Polish laws specify the parties responsible for lawful medical care in the availability of abortion differently than the Resolution of the Council of Europe. According to Polish regulations they include all Polish doctors while according to the Resolution, the state.
The 27th session of the Universal Periodic Review (UPR) was held at the UN Human Rights Council, in Geneva, from 1-12 May 2017. Eleven countries were reviewed during UPR27, among them Poland. The Federation for Women and Family in collaboration with the Sexual … Continued
On 25 May, the Polish Parliament voted in favour of limiting access to emergency contraception. The new law focuses on overall on access to medicines, but it makes all contraception, including emergency contraception, available only on prescription from a doctor. … Continued
The Great Coalition for Equality and Choice, consisting of over 80 non-governmental organizations from all over Poland, has been established as a reaction to an offensive by anti-women groups. These threatening actions include regular draft bills directly attacking the life … Continued
Kobiety w Sieci (a safe abortion hotline in Poland), Women Help Women, and a number of abortion rights activists and lawyers, at the invitation of many local groups in Poland, are “touring” the country and holding a series of public conversations about abortion.
“The Polish Minister of Health recently announced the plan to restrict access to emergency contraception which became freely available in pharmacies as a result of a European Commission ruling last year. The planned restrictions would greatly impede the lives of women and girls and contribute to the sales of this product from unsafe sources and also cause a rise in the number of unplanned pregnancies and abortions.”
On 4 November, the Polish Parliament adopted a new project. They called it “For Life” (“Za Życiem”) and claimed it was targeting “difficult pregnancies”. What it is really about is offering pregnant women carrying a seriously disabled or unviable fetus … Continued
On Thursday, while protesting at a demonstration organized by Razem (Together Party), I met a lot of mothers with babies in buggies and gondolas, and toddlers and slightly older children in strollers, with pre-school kids marching holding hands. We were all protesting, because we understand a bit more and we have experienced more than men in suits currently debating in the Parliament. We’ve been through these medical procedures, the lengthy process of waiting and delivering the baby, breastfeeding and lulling to sleep. Were the bill passed, the parliament members would turn out to be people without elementary medical knowledge, without empathy, without mothers, wives and daughters. Or simply heartless people.
A Polish woman’s abortion story

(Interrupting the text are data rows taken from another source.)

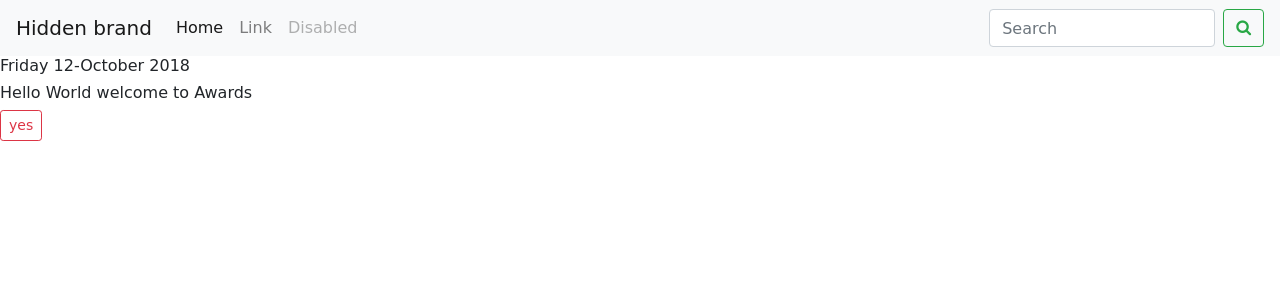
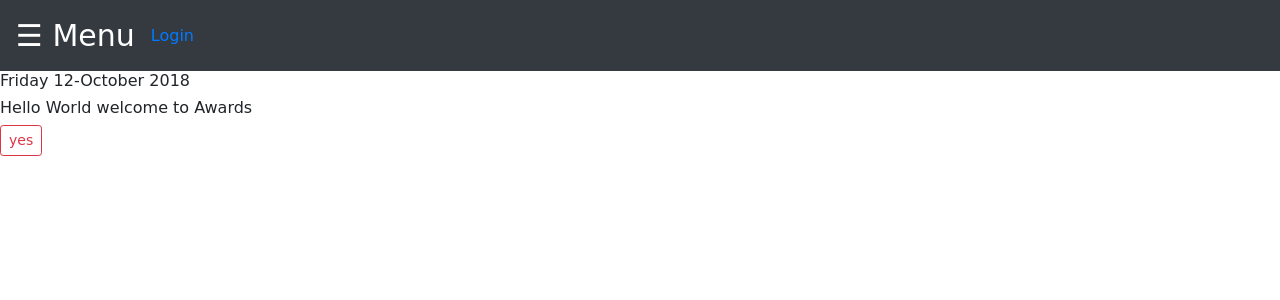
Before and after one commit to MutumaMutuma/Awards, a Django app: page / in a window 1280 px wide. Shown: the top 300 px of the page. Run offline with Django 3.2, Linux system fonts and the light colour scheme; some libraries are stand-ins or nearby versions.

Commit message:
added another navbar

```diff
--- a/award/templates/navbar.html
+++ b/award/templates/navbar.html
@@ -1,24 +1,37 @@
-<nav class="navbar sticky-top navbar-expand-lg navbar-light bg-light">
+<nav class="navbar navbar-expand-lg navbar-dark bg-dark">
         <button class="navbar-toggler" type="button" data-toggle="collapse" data-target="#navbarTogglerDemo01" aria-controls="navbarTogglerDemo01" aria-expanded="false" aria-label="Toggle navigation">
           <span class="navbar-toggler-icon"></span>
         </button>
         <div class="collapse navbar-collapse" id="navbarTogglerDemo01">
-          <a class="navbar-brand" href="#">Hidden brand</a>
-          <ul class="navbar-nav mr-auto mt-2 mt-lg-0">
-            <li class="nav-item active">
-              <a class="nav-link" href="#">Home <span class="sr-only">(current)</span></a>
-            </li>
-            <li class="nav-item">
-              <a class="nav-link" href="#">Link</a>
-            </li>
-            <li class="nav-item">
-              <a class="nav-link disabled" href="#">Disabled</a>
-            </li>
-          </ul>
-          <form class="form-inline navbar-form" role="search" >
-            <input class="form-control mr-sm-2" placeholder="Search" aria-label="Search" type="text" class="form-control" name="username">
-            <button class="btn btn-outline-success my-2 my-sm-0" type="search"><i class="fa fa-search"></i></button>
+          <a class="navbar-brand" href="#">
+                <span style="font-size:30px; cursor:pointer" onclick="openNav()">&#9776; Menu</span>
+              </a>
+             <div class="red" id="ohmy">
+                <a href="#">Login</a>
+             </div>
 
-          </form>
+
         </div>
       </nav>
+      <div id="mySidenav" class="sidenav">
+            <a href="javascript:void(0)" class="closebtn" onclick="closeNav()">&times;</a>
+            <a href="#">About</a>
+            <a href="#">Services</a>
+            <a href="#">Clients</a>
+            <a href="#">Contact</a>
+          </div>
+
+
+      <script>
+            function openNav() {
+                document.getElementById("mySidenav").style.width = "250px";
+                document.getElementById("main").style.marginLeft = "250px";
+                document.body.style.backgroundColor = "rgba(0,0,0,0.4)";
+            }
+
+            function closeNav() {
+                document.getElementById("mySidenav").style.width = "0";
+                document.getElementById("main").style.marginLeft= "0";
+                document.body.style.backgroundColor = "white";
+            }
+        </script>
```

The government party, PiS, is working on its own abortion bill, which is likely to propose that so-called “eugenic abortions” – abortions on the grounds of fetal congenital anomaly – to be outlawed. Given that 1,000 of the 1,044 legal abortions in Poland in 2015 were permitted on these grounds, such a law would still result in a virtual ban on abortion.